UC Pest Management Guidelines
Powdery Mildew on Greenhouse and Coastal Tomatoes
Pathogens: Oidium neolycopersici
(Reviewed 12/13, updated 12/13)
In this Guideline:
Symptoms of powdery mildew are limited to leaves. Symptoms initially appear as light green to yellow blotches or spots that range from 0.125 to 0.5 inch (3–12 mm) in diameter on the upper surface of the leaf. A white, powdery growth of the fungal mycelia and spores is obvious on the top of leaves. As spots coalesce, the leaf tissue dies. The entire leaf eventually turns brown and shrivels but remains attached to the stem.
Comments on the Disease
In California, powdery mildew caused by O. neolycopersici is limited to greenhouses and fields close to the coast. Conidia are easily windborne and are carried long distances. The conidia land on leaves where they germinate and enter the leaf stomata. The fungus grows at moderate to cool temperatures. Little moisture is required for the fungus to establish itself on a plant. There is experimental evidence that the pathogen has a wide host range and probably survives on other hosts or volunteer tomato plants from season to season.
This powdery mildew is generally not severe in coastal fields and control measures are usually not warranted.
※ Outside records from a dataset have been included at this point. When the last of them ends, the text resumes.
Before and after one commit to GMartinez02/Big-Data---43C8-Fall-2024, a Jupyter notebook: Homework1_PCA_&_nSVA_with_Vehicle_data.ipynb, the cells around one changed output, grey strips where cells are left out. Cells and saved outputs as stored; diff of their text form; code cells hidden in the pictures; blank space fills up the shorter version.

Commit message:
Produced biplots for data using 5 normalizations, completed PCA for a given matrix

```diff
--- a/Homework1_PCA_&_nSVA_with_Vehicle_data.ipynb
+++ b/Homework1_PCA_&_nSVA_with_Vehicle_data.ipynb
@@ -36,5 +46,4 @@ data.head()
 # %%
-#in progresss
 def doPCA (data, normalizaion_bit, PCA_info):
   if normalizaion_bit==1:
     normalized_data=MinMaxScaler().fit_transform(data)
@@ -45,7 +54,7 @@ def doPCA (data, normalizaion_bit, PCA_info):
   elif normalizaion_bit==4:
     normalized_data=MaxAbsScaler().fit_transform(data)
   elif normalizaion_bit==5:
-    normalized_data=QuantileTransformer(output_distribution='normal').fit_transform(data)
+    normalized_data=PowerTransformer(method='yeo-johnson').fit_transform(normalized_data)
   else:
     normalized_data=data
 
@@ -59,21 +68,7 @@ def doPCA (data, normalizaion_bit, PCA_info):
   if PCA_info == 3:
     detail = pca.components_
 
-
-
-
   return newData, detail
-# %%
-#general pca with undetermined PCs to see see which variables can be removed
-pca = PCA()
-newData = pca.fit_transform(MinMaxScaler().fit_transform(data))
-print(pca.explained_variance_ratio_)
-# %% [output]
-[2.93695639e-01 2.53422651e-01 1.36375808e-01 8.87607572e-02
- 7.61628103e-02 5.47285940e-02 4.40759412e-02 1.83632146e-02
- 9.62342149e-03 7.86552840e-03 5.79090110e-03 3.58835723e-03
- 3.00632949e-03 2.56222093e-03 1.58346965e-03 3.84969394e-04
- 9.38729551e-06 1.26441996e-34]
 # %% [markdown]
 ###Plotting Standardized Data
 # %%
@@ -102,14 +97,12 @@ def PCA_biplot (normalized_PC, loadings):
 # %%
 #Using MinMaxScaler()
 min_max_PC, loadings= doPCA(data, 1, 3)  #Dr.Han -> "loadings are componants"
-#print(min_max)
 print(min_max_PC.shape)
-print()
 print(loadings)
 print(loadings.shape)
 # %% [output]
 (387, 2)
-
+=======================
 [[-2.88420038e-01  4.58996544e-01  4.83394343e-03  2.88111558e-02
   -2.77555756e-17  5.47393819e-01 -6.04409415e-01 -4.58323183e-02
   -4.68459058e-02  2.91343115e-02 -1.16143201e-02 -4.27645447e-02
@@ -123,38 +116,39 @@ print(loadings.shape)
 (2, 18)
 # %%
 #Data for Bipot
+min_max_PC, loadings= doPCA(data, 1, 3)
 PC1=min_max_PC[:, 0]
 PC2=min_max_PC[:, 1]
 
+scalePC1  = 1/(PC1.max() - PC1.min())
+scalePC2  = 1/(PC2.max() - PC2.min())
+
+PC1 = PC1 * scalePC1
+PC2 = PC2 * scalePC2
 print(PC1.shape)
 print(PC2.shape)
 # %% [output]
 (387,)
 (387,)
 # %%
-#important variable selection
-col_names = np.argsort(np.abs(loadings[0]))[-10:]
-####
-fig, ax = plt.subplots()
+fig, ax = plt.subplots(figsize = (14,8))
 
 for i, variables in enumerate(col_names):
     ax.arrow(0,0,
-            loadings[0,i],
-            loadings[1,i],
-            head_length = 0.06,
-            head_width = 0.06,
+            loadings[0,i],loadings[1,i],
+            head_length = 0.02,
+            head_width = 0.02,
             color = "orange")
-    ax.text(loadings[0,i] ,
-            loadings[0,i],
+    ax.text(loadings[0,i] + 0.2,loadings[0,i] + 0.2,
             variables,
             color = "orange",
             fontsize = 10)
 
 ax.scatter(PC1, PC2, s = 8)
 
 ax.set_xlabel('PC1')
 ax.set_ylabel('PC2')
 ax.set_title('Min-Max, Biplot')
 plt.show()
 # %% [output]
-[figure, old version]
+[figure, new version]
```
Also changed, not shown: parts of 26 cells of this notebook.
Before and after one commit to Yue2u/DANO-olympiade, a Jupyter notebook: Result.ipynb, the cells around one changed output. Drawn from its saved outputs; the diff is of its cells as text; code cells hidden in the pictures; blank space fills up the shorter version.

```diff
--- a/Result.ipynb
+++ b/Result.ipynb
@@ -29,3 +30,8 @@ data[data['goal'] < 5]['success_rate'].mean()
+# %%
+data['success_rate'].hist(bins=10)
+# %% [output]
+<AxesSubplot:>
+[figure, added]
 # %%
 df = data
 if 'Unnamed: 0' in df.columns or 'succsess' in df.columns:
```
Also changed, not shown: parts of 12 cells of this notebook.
Greenhouse-grown tomatoes, however, can suffer to the point of severe economical damage. Registered fungicides, such as sulfur, may be required to control the disease in the greenhouse. Begin applications when the disease first appears.
Organically Acceptable Methods
Sulfur sprays are acceptable for use on organically certified produce.
UC IPM Pest Management Guidelines: Tomato
R. M. Davis, Plant Pathology, UC Davis